What story can you tell today? What testimony can you give? What illustration from your own life can fit nicely into this message? Of some person whose public or hidden need you met? Or of your own need that somebody met out of personal kindness or spiritual discipline. If we were having Deeper, this is the conversation I would want to have.
That is what we mean by obedience.
“Trust and obey,” we sing, “for there is no other way, to be happy in Jesus, but to trust and obey.” Happiness is a part of it, yes, but obedience also brings justice, and opportunity, and life. When we obey what Jesus expects or commands, we are answering the prayer we have prayed. When we obey what Jesus expects, we find ourselves meeting the basic human needs of people all around us. That is what it means to “seek first the kingdom of God.”
This simple line in the Prayer of Jesus expands to every area of our lives. We ask for what we need: physically, financially, relationally. We also listen to the prayers and pleas of others and gladly find ways to share what we have to answer the needs of others.
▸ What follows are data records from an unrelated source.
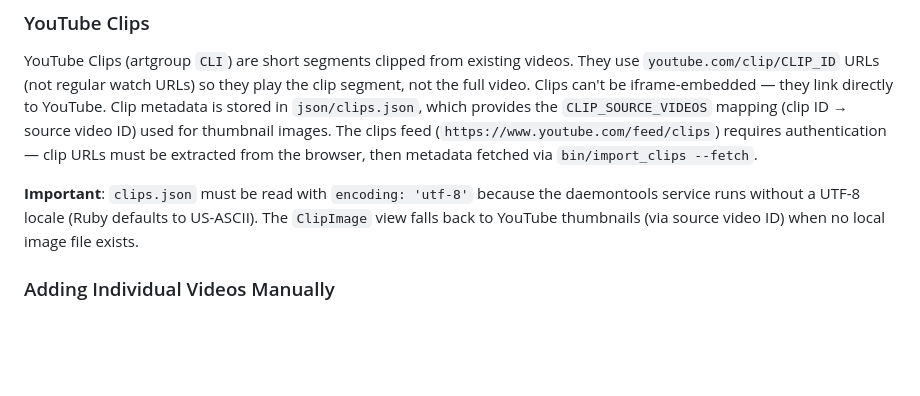
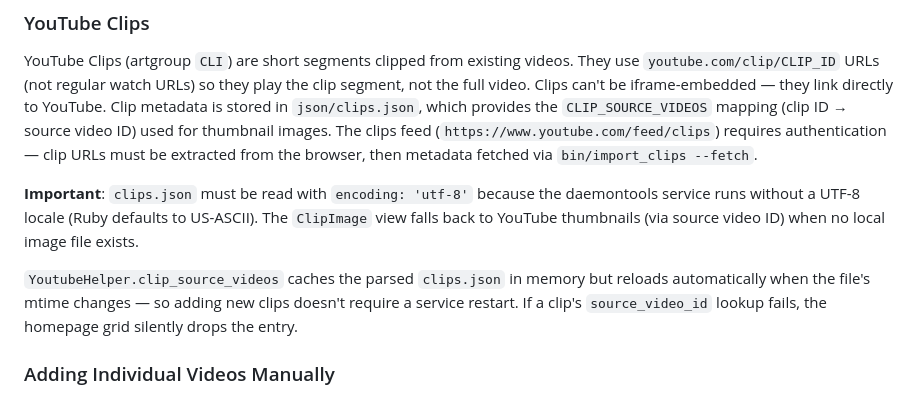
Before and after one commit to zdavatz/davaz.com, a Markdown page: CLAUDE.md, the part around the change. Rendered like a GitHub page; blank space fills up the shorter version.

Commit message:
Document mtime-based clips.json reloading
Co-Authored-By: Claude Opus 4.6 (1M context) <noreply@anthropic.com>

```diff
--- a/CLAUDE.md
+++ b/CLAUDE.md
@@ -117,6 +117,8 @@ YouTube Clips (artgroup `CLI`) are short segments clipped from existing videos.
 
 **Important**: `clips.json` must be read with `encoding: 'utf-8'` because the daemontools service runs without a UTF-8 locale (Ruby defaults to US-ASCII). The `ClipImage` view falls back to YouTube thumbnails (via source video ID) when no local image file exists.
 
+`YoutubeHelper.clip_source_videos` caches the parsed `clips.json` in memory but reloads automatically when the file's mtime changes — so adding new clips doesn't require a service restart. If a clip's `source_video_id` lookup fails, the homepage grid silently drops the entry.
+
 ### Adding Individual Videos Manually
 
 When adding individual Enhanced 4K videos (not a full rebuild), use the YouTube Data API v3 to fetch title, description, duration, and upload date. Before inserting, always check for existing entries with the same video ID or similar normalized title to avoid duplicates. Classification: <=60s → `SHO`, >60s → `MOV`. Strip emojis from title/description for MySQL `utf8` compatibility. Set the upload date from the API's `publishedAt` field. If the new video is a 4K replacement for an existing non-4K entry, delete the old entry after inserting the new one.
```
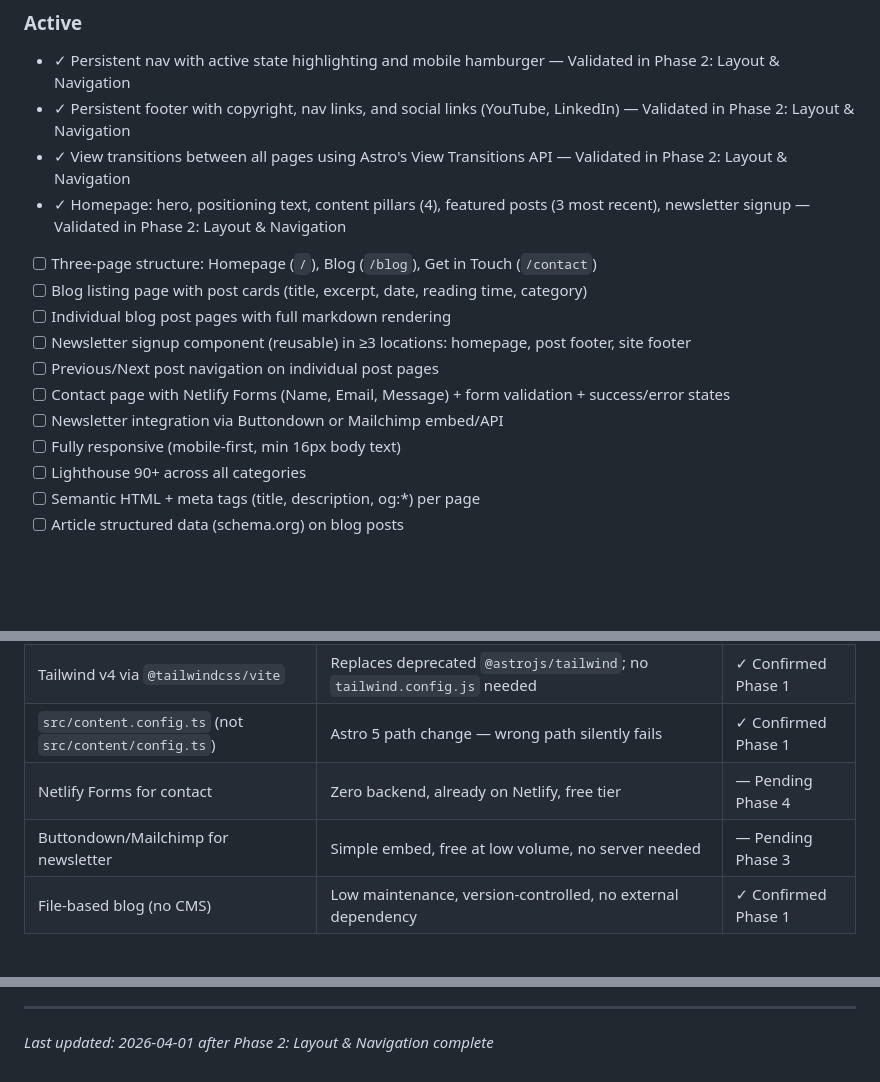
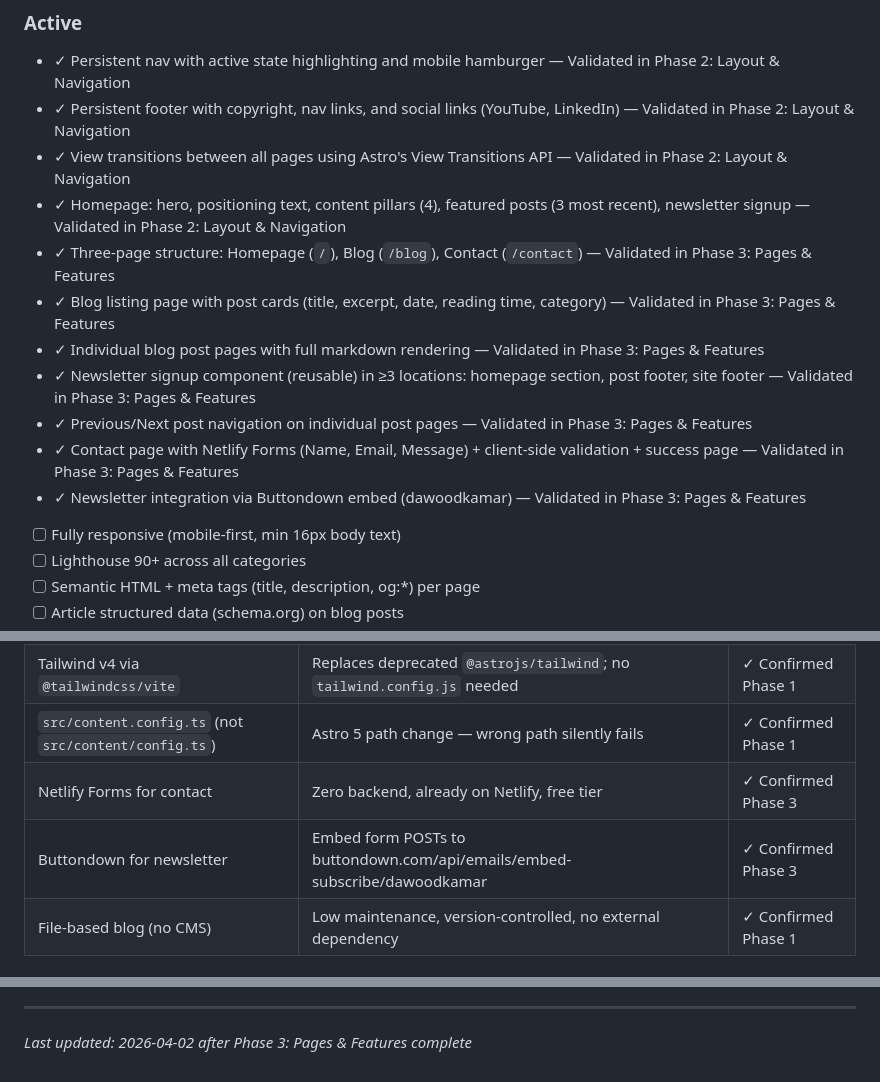
Before and after one commit to DawoodKamar/Dawood, a Markdown page: .planning/PROJECT.md, 3 parts joined by grey strips. GitHub-like rendering; blank space fills up the shorter version.

Commit message:
docs(phase-03): evolve PROJECT.md after phase completion

```diff
--- a/.planning/PROJECT.md
+++ b/.planning/PROJECT.md
@@ -31,13 +31,13 @@ A fast, readable blog that makes it effortless to publish and share writing —
 - ✓ Persistent footer with copyright, nav links, and social links (YouTube, LinkedIn) — Validated in Phase 2: Layout & Navigation
 - ✓ View transitions between all pages using Astro's View Transitions API — Validated in Phase 2: Layout & Navigation
 - ✓ Homepage: hero, positioning text, content pillars (4), featured posts (3 most recent), newsletter signup — Validated in Phase 2: Layout & Navigation
-- [ ] Three-page structure: Homepage (`/`), Blog (`/blog`), Get in Touch (`/contact`)
-- [ ] Blog listing page with post cards (title, excerpt, date, reading time, category)
-- [ ] Individual blog post pages with full markdown rendering
-- [ ] Newsletter signup component (reusable) in ≥3 locations: homepage, post footer, site footer
-- [ ] Previous/Next post navigation on individual post pages
-- [ ] Contact page with Netlify Forms (Name, Email, Message) + form validation + success/error states
-- [ ] Newsletter integration via Buttondown or Mailchimp embed/API
+- ✓ Three-page structure: Homepage (`/`), Blog (`/blog`), Contact (`/contact`) — Validated in Phase 3: Pages & Features
+- ✓ Blog listing page with post cards (title, excerpt, date, reading time, category) — Validated in Phase 3: Pages & Features
+- ✓ Individual blog post pages with full markdown rendering — Validated in Phase 3: Pages & Features
+- ✓ Newsletter signup component (reusable) in ≥3 locations: homepage section, post footer, site footer — Validated in Phase 3: Pages & Features
+- ✓ Previous/Next post navigation on individual post pages — Validated in Phase 3: Pages & Features
+- ✓ Contact page with Netlify Forms (Name, Email, Message) + client-side validation + success page — Validated in Phase 3: Pages & Features
+- ✓ Newsletter integration via Buttondown embed (dawoodkamar) — Validated in Phase 3: Pages & Features
 - [ ] Fully responsive (mobile-first, min 16px body text)
 - [ ] Lighthouse 90+ across all categories
 - [ ] Semantic HTML + meta tags (title, description, og:*) per page
@@ -80,8 +80,8 @@ Netlify is already configured and deploying from this repo. The new build comman
 | Astro over Next.js | Content site, not app — Astro ships zero JS by default, native view transitions, first-class markdown | ✓ Confirmed Phase 1 |
 | Tailwind v4 via `@tailwindcss/vite` | Replaces deprecated `@astrojs/tailwind`; no `tailwind.config.js` needed | ✓ Confirmed Phase 1 |
 | `src/content.config.ts` (not `src/content/config.ts`) | Astro 5 path change — wrong path silently fails | ✓ Confirmed Phase 1 |
-| Netlify Forms for contact | Zero backend, already on Netlify, free tier | — Pending Phase 4 |
-| Buttondown/Mailchimp for newsletter | Simple embed, free at low volume, no server needed | — Pending Phase 3 |
+| Netlify Forms for contact | Zero backend, already on Netlify, free tier | ✓ Confirmed Phase 3 |
+| Buttondown for newsletter | Embed form POSTs to buttondown.com/api/emails/embed-subscribe/dawoodkamar | ✓ Confirmed Phase 3 |
 | File-based blog (no CMS) | Low maintenance, version-controlled, no external dependency | ✓ Confirmed Phase 1 |
 
 ## Evolution
@@ -102,4 +102,4 @@ This document evolves at phase transitions and milestone boundaries.
 4. Update Context with current state
 
 ---
-*Last updated: 2026-04-01 after Phase 2: Layout & Navigation complete*
+*Last updated: 2026-04-02 after Phase 3: Pages & Features complete*
```
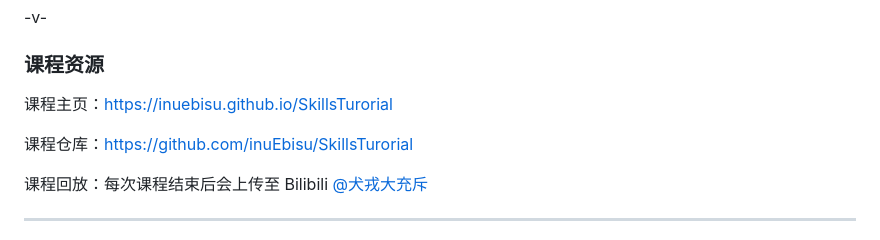
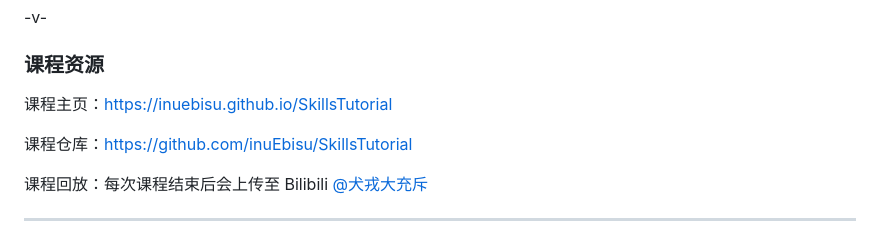
Before and after one commit to inuEbisu/SkillsTutorial, a Markdown page: slides/lec0.md, the part around the change. GitHub-like rendering.

Commit message:
fix: correct typos in course homepage and repository links

```diff
--- a/slides/lec0.md
+++ b/slides/lec0.md
@@ -192,9 +192,9 @@ title: "Lec 0. 课程前瞻"
 
 ### 课程资源
 
-课程主页：https://inuebisu.github.io/SkillsTurorial
+课程主页：https://inuebisu.github.io/SkillsTutorial
 
-课程仓库：https://github.com/inuEbisu/SkillsTurorial
+课程仓库：https://github.com/inuEbisu/SkillsTutorial
 
 课程回放：每次课程结束后会上传至 Bilibili [@犬戎大充斥](https://space.bilibili.com/388444813)
 
```
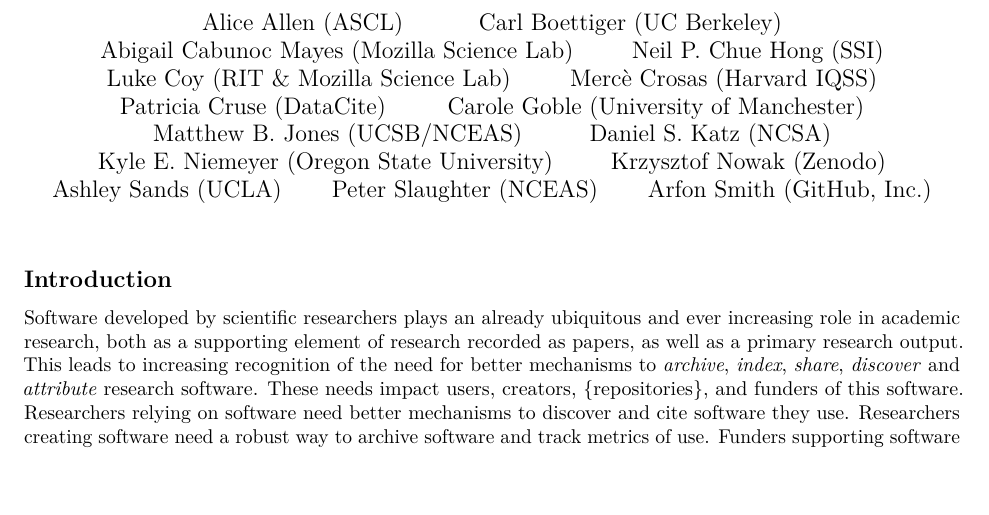
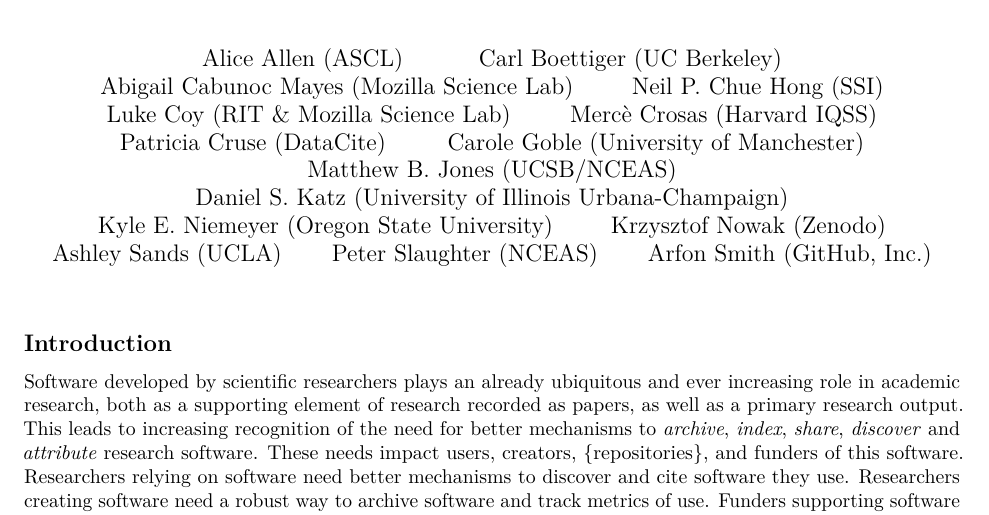
Before and after one commit to codemeta/codemeta-paper, an R Markdown document (codemeta-paper.Rmd): part of page 1 of 7, cut so that both start at the same text. Rendered offline with R 4.5, knitr and Pandoc, then LaTeX, with nearby package versions.

Commit message:
changing my affil

```diff
--- a/codemeta-paper.Rmd
+++ b/codemeta-paper.Rmd
@@ -10,7 +10,7 @@
 - Patricia Cruse (DataCite)
 - Carole Goble (University of Manchester)
 - Matthew B. Jones (UCSB/NCEAS)
-- Daniel S. Katz (NCSA)
+- Daniel S. Katz (University of Illinois Urbana-Champaign)
 - Kyle E. Niemeyer (Oregon State University)
 - Krzysztof Nowak (Zenodo)
 - Ashley Sands (UCLA)
```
John the Baptizing prophet said to his people, “If you have two coats, give one to somebody who does not have one.”
But we all need the love of God, the grace of the Lord Jesus Christ, and the sweet filling of the holy spirit. Isn’t this what you need today? “For God so loved you that God gave the one and only son, Jesus, to be your savior and your friend.” This is what we all need: the rich and the poor, the Republican and the Democrat, the Christian and the Muslim, and the Russian and the Ukrainian. We all need what only God can provide: a savior who died for us and with us.
God has provided what you and I need, “For there is one God, and one mediator between God and all of us, the man Christ Jesus, who gave himself for us.” This is the gospel, this is the good news, this is the word of hope for all of us. Open your heart and life to God, to Jesus the rabbi and redeemer, and to the Holy Spirit.
Trust God. Obey God. Follow Jesus. Share Jesus. Live in the Spirit.